- Content revision data -
-------------------------
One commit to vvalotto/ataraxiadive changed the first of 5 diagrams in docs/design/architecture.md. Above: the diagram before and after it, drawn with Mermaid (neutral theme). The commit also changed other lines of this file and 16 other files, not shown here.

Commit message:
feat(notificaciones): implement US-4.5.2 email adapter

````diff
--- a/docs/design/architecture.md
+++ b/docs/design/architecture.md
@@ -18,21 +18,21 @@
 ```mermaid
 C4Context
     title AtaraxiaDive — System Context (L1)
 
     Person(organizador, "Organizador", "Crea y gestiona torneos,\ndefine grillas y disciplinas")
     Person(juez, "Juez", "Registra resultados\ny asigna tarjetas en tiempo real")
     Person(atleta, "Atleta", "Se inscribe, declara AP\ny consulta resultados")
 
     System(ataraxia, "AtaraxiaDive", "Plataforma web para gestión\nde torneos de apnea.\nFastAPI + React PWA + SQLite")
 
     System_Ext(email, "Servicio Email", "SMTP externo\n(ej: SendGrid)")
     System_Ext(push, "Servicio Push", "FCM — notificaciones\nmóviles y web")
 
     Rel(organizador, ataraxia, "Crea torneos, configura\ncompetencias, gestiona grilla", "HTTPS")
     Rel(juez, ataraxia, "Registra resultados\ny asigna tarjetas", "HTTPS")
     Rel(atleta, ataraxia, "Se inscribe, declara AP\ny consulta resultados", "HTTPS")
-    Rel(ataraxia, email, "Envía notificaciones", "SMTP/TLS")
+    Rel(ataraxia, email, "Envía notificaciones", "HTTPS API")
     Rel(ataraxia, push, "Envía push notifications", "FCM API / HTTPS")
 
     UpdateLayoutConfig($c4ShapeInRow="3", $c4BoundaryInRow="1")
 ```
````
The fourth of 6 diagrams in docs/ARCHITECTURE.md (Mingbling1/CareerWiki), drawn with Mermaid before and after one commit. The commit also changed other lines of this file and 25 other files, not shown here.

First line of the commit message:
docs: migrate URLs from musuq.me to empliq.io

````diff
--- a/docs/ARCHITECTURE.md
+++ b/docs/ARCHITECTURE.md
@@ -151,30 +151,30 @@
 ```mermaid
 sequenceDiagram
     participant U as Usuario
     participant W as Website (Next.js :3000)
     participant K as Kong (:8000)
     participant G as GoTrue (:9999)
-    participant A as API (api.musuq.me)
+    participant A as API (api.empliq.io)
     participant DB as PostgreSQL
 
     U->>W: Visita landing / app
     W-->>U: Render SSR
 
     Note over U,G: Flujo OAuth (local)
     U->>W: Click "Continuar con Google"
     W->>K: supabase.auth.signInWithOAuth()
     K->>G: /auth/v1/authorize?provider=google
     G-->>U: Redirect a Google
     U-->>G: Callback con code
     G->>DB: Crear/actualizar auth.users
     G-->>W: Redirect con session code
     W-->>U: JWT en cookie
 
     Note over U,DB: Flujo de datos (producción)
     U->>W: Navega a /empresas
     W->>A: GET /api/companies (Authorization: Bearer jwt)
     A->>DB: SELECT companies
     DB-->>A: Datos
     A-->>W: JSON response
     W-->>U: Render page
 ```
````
-------------------------
- What is expected -
Scan the lines above for the word "companies". Return each one that has it.

- Solution to the exercise -
     W->>A: GET /api/companies (Authorization: Bearer jwt)
     A->>DB: SELECT companies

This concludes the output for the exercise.